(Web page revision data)
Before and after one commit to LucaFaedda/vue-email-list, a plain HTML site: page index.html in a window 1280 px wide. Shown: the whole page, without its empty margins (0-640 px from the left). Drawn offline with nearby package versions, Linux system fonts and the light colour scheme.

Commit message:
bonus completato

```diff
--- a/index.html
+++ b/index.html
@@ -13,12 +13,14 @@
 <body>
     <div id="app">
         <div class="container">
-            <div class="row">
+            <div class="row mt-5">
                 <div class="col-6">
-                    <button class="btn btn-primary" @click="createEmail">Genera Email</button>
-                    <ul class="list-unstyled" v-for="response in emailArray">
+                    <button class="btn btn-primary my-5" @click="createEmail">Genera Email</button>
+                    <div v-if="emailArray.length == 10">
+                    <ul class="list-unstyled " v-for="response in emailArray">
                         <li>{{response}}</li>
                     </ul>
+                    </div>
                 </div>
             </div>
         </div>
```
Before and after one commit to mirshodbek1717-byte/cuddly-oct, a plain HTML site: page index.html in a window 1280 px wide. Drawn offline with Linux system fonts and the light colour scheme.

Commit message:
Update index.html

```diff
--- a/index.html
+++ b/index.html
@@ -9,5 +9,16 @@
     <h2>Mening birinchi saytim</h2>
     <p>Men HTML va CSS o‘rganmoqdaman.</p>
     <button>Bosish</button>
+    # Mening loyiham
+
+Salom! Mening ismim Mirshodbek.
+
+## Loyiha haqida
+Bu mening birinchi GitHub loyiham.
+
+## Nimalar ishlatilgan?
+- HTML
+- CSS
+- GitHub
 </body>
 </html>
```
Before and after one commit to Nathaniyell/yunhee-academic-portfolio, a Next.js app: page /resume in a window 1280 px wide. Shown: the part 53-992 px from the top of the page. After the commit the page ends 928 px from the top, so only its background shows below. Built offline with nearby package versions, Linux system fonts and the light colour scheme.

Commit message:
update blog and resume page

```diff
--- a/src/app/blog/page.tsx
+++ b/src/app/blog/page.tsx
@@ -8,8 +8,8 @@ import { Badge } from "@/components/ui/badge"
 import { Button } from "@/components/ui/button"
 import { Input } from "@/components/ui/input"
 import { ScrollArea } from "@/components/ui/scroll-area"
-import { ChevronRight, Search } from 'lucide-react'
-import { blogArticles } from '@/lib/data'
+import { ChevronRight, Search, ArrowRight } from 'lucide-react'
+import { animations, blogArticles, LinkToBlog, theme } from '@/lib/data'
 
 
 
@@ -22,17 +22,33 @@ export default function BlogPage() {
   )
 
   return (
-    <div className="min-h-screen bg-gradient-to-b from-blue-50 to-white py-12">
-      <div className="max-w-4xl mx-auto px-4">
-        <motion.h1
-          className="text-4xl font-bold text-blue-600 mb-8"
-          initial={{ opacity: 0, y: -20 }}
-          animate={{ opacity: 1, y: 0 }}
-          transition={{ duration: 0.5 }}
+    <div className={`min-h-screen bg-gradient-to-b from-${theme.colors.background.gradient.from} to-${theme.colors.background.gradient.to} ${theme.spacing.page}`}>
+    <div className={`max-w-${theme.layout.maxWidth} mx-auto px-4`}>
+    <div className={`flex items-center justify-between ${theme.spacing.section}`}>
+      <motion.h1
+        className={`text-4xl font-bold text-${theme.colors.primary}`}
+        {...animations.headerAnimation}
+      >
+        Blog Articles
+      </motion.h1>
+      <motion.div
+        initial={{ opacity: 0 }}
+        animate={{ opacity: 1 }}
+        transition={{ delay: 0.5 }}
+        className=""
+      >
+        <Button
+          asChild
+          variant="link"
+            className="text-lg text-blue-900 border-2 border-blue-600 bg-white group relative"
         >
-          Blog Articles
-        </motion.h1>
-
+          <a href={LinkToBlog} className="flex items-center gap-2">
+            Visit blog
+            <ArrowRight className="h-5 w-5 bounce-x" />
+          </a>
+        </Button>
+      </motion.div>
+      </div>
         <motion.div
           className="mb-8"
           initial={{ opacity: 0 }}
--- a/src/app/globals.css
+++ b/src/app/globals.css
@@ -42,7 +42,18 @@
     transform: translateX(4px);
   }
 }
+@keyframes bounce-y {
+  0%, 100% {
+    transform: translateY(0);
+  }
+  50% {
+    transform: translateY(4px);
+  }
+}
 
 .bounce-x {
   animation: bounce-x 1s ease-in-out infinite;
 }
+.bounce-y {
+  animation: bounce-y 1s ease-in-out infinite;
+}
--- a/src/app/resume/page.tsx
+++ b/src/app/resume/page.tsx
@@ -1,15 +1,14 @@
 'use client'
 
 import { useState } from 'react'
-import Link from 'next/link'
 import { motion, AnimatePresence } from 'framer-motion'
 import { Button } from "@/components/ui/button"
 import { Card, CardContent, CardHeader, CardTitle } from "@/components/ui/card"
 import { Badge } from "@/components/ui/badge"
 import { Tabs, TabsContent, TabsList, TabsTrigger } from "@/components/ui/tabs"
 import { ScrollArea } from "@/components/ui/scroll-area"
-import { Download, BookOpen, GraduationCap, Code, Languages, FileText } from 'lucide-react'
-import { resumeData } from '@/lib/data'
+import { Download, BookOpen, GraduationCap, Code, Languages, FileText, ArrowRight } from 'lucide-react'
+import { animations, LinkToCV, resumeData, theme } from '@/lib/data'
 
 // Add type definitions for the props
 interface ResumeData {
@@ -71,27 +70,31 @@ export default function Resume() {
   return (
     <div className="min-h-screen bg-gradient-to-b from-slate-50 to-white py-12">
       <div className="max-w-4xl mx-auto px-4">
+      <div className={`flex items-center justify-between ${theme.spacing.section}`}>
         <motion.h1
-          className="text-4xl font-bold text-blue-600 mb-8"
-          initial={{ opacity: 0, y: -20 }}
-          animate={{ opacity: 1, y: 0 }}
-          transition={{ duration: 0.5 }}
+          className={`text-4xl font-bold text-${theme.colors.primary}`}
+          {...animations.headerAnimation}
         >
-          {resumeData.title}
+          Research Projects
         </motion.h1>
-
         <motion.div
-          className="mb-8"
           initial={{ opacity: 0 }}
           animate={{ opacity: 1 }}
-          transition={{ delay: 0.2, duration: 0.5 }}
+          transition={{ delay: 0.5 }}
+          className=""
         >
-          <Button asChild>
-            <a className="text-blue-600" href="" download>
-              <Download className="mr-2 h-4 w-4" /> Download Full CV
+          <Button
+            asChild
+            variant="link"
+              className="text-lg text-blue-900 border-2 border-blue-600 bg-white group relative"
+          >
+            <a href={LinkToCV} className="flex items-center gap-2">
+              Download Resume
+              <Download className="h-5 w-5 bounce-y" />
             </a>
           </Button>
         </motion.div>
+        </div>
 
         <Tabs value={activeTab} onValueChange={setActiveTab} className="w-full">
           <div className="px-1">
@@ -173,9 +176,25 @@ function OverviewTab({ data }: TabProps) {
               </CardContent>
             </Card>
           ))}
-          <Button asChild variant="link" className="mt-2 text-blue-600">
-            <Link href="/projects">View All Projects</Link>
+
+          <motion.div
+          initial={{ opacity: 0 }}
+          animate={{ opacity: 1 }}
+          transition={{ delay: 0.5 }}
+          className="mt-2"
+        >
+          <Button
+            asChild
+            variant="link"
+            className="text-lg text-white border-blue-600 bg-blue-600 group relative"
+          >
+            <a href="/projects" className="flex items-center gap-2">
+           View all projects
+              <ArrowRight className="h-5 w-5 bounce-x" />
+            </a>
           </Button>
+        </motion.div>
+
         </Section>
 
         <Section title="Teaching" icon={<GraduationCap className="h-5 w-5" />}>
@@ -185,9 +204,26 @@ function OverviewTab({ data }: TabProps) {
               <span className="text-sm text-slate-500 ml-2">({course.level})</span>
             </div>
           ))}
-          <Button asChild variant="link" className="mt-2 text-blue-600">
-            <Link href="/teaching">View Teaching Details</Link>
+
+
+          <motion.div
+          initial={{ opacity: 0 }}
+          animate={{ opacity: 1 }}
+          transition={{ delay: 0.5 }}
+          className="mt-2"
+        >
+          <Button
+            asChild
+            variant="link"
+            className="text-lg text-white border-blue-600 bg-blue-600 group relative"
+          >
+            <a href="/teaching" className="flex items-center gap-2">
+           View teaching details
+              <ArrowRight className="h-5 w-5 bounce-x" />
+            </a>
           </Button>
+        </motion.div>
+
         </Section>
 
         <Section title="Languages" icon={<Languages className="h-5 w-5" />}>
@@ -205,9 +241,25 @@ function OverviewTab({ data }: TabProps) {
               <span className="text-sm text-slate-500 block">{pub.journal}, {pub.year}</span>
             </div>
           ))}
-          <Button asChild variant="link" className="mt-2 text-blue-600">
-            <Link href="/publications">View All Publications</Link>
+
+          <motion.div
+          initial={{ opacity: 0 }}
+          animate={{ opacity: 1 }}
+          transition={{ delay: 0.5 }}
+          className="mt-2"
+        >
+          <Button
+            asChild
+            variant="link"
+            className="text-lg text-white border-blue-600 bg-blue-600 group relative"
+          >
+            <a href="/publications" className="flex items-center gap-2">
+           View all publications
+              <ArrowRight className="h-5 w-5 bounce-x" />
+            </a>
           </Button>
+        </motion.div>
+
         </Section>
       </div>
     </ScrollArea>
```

● Your assignment: Please go line by line through the records above, copying each one that holds the string "response".

● Answer to the problem:
-                    <ul class="list-unstyled" v-for="response in emailArray">
+                    <ul class="list-unstyled " v-for="response in emailArray">
                         <li>{{response}}</li>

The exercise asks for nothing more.